Looking back on the insurrection at the U.S. Capitol


Tyler Merbler

CALLED TO ACTION: Thousands of people gathered in Washington, D.C. to demand that Vice President Mike Pence and Congress reject Biden’s presidential victory.

Rioters in support of former President Donald Trump stormed Capitol Hill on Jan. 6, leaving the nation in a state of chaos and confusion just two weeks before President Joe Biden’s inauguration. As the first time since the 1814 Burning of Washington by the British during the War of 1812 that hostile forces invaded Capitol Hill, this event will undoubtedly make history. But we can’t just accept an event like this.

To prevent another infamous Capitol Hill riot two centuries from now, we have to realize that this riot was grounded in America’s growing populist sentiment ever since Trump’s election in 2016. Trump, his followers and media outlets behaved at best irresponsibly and at worst criminally by insisting through insidious speeches that the 2020 presidential election was corrupt. According to federal election infrastructure officials, the 2020 election was the “most secure in American history.”

Make no mistake: There is much more to this riot than an aggregation of angry Trump supporters who spontaneously decided to storm the Capitol, as their defense attorneys claim. Although Trump’s inflammatory words during the inaptly named “Save America” rally—held only a few hours before the storm—definitely lit the powder keg, the plot to overthrow America’s democracy had been building like a storm for weeks. As early as election night, when Trump prematurely and erroneously claimed victory even as votes were still being counted, the plot for a coup d’etat began.

According to a report by Slate, the strategy to take advantage of the so-called red mirage—that early election returns would appear better for Trump than the final counts—started during the weeks leading up to the election, with Trump going so far as to rehearse his lines, according to former Trump chief of staff Reince Priebus.

Trump showed no signs of conceding, and social media and conservative news outlets allowed their platforms to be used for the continued assertion of false or unprovable claims for angry Trump supporters to lap up. In the meantime, Trump continued to spout outright lies of widespread voter fraud in several battleground states, and even invited supporters to come to a “big protest in D.C.” on Dec. 20, 2020, promising it would be “wild.”

The days leading up to the riot itself consisted of Mayor Muriel Bowser requesting the deployment of the D.C. National Guard as support for the local police force. These unarmed guards served as little more than “crowd control,” a stark contrast to the response earlier in the year to protests by Black Lives Matter. And though the vile acts of the insurrectionists have been thoroughly documented—mostly gleefully by the offenders themselves on social media—Trump himself refused to intervene for four hours as congressional members and staffers worried for their lives.

In the rubble and shattered glass of the aftermath that left five people dead and 140 officers injured, it’s up to us to examine not only how insurgents gained relatively easy access to the Capitol (there are reports of inside help from members of the GOP and Capitol police), but also how people were so easily radicalized into violent frenzy through perpetual and unchecked lies. How do we stop this from happening again?

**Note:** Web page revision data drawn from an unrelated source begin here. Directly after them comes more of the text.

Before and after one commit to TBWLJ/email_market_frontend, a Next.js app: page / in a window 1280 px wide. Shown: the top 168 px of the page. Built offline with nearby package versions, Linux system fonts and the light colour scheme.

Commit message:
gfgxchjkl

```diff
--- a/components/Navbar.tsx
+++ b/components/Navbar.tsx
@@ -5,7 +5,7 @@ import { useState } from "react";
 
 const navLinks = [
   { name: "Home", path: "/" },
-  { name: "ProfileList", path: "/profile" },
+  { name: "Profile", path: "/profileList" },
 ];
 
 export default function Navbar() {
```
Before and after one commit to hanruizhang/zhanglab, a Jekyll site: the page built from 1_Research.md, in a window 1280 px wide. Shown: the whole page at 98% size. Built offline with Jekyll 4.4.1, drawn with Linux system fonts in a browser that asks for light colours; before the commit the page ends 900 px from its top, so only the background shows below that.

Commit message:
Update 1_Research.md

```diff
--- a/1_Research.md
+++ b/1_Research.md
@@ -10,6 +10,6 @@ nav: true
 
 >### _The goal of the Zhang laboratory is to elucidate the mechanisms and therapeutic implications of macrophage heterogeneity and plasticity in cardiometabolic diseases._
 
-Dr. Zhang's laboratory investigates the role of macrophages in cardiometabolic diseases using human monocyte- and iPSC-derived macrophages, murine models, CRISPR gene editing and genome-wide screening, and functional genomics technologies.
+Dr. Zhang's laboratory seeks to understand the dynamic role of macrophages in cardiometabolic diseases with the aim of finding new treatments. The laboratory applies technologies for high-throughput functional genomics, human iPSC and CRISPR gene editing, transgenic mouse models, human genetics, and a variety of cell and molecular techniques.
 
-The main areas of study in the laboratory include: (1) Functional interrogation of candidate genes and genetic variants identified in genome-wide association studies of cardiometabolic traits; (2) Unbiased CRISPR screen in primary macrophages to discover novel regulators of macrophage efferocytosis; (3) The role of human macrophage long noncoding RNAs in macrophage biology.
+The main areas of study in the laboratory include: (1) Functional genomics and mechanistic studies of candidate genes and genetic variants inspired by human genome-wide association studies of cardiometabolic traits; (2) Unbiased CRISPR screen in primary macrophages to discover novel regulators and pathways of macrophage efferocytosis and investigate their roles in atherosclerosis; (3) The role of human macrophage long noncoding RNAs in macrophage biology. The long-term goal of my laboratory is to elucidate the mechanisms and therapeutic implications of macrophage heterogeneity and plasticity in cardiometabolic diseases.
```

There is no easy answer. The FBI is rounding up participants, the Senate is holding trial to convict Trump and social media companies have eradicated their ranks of QAnon and other conspiracy tweeters. While these steps go a long way to giving consequence to treasonist action, they do not address the ongoing exploitation of populist beliefs by the ruling class and the GOP.

At its heart, populism attempts to put the beliefs of ordinary Americans at the forefront of decisions, arguing that the elite discount the struggle of middle Americans. In the GOP version, the elites are liberal snowflakes who concern themselves with government handouts to the poor and political correctness (never mind the billionaires that make up the ranks of the GOP).

The rhetoric that white Americans somehow have lost out due to social justice and increased rights for minority groups rings true in the ears of low-income whites, who somehow believe they have more in common with the billionaires than with minority groups because their skin is the same color. Their aggression would be better served toward dismantling corrupt practices (such as Trump’s tax cut) within the GOP, but Trump supporters and the like have successfully exploited the frustrations of poor white Americans and duped them into being cannon fodder in a failed coup d’etat.

Republican leadership should condemn the actions of Jan. 6, swiftly rebuke all involved and expel the extremist, racist, anti-democracy, conspiracy-wielding parts of their party, but the response so far has been half-hearted calls for unity and deafening silence. On the side of “ordinary Americans,” we can buffer ourselves from exploitative populism by recognizing that it thrives on volatile short-term whims; the expression “think before you act” has never been more appropriate. To ensure that these mistakes are never made again, we must speak out about them. Silence in the face of anti-democracy is complicity in democracy’s downfall.